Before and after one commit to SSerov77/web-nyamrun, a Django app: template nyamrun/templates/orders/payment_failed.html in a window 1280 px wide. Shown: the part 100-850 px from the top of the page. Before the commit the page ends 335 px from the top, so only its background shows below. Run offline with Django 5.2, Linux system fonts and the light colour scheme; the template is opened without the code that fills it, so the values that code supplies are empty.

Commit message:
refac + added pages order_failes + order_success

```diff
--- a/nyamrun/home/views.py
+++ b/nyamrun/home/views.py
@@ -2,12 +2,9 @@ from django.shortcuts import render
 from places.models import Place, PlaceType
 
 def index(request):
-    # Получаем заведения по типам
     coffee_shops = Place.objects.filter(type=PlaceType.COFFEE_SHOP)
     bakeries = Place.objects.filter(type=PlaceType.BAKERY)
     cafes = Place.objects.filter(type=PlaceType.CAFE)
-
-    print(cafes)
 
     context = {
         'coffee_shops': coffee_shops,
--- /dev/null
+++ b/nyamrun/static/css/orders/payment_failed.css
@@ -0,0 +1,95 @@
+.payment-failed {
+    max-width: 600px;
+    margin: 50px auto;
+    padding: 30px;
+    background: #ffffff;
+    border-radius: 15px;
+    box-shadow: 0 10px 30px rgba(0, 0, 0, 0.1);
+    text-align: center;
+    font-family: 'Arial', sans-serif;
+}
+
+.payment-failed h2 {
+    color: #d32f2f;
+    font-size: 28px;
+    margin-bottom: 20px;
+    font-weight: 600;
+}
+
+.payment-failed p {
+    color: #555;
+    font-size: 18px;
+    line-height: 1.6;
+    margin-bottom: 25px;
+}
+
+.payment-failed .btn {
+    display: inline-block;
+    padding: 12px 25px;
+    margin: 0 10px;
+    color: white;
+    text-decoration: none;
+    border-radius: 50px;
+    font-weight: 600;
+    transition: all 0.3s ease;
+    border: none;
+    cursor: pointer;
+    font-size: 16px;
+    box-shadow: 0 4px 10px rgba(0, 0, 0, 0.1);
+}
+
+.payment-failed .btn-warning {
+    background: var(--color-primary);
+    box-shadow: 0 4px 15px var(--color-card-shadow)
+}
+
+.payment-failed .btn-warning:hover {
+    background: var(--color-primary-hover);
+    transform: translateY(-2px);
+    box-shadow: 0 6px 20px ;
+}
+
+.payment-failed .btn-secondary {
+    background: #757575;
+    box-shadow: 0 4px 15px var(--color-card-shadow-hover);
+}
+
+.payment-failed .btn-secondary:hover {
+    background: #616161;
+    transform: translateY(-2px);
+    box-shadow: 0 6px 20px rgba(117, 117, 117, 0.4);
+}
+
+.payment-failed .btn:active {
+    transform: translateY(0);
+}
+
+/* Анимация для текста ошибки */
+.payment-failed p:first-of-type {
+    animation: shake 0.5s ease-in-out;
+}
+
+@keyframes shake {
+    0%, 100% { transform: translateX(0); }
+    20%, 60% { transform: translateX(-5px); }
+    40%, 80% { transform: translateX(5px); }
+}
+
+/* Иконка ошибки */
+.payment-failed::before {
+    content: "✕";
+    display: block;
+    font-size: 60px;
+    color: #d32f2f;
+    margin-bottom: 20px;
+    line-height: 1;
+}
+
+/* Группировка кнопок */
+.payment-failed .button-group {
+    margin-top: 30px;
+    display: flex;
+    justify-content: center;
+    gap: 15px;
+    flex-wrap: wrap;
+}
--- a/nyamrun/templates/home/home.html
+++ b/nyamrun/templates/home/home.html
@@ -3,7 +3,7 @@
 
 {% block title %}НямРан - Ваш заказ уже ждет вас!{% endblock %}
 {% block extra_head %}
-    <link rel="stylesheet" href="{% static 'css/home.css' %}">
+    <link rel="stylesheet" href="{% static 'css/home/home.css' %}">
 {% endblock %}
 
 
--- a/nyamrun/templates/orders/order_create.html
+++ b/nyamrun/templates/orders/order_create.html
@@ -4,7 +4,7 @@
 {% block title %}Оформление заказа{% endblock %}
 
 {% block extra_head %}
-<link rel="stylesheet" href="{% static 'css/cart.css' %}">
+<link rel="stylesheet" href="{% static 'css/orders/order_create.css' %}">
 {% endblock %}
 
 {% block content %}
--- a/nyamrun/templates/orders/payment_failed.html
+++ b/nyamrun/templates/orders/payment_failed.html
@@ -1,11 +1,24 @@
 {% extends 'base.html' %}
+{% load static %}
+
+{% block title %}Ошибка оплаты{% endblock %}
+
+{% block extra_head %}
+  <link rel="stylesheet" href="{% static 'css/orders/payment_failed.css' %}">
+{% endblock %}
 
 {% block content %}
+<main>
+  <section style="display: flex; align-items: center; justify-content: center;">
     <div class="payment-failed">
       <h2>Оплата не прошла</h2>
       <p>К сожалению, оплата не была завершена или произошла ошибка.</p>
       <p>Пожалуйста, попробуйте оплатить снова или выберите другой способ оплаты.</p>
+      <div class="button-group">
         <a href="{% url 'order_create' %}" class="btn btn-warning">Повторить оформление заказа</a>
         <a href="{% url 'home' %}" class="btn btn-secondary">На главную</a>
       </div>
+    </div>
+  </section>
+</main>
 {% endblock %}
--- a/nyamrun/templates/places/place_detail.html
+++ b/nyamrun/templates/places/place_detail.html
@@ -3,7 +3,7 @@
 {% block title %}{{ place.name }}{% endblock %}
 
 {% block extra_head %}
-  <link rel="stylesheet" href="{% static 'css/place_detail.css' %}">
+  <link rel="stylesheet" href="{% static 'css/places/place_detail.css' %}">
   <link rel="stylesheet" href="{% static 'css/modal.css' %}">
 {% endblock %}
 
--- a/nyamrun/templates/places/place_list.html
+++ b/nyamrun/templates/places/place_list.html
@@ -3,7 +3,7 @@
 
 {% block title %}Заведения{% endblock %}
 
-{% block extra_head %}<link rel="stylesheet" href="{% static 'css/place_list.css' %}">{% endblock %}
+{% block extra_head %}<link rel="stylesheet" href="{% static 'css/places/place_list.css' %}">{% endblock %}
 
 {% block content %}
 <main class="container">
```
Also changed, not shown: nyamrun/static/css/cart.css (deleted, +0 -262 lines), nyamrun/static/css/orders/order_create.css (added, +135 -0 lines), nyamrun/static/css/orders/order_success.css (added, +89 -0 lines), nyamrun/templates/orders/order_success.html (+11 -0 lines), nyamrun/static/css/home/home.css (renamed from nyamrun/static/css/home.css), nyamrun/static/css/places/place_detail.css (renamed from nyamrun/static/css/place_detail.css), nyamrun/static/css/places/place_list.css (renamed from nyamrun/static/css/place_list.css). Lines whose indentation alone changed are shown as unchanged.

-=-=-=-=-

**Task statement:**
Count the lines above that contain the word "title". Give only the number.

**Output of the exercise:**
5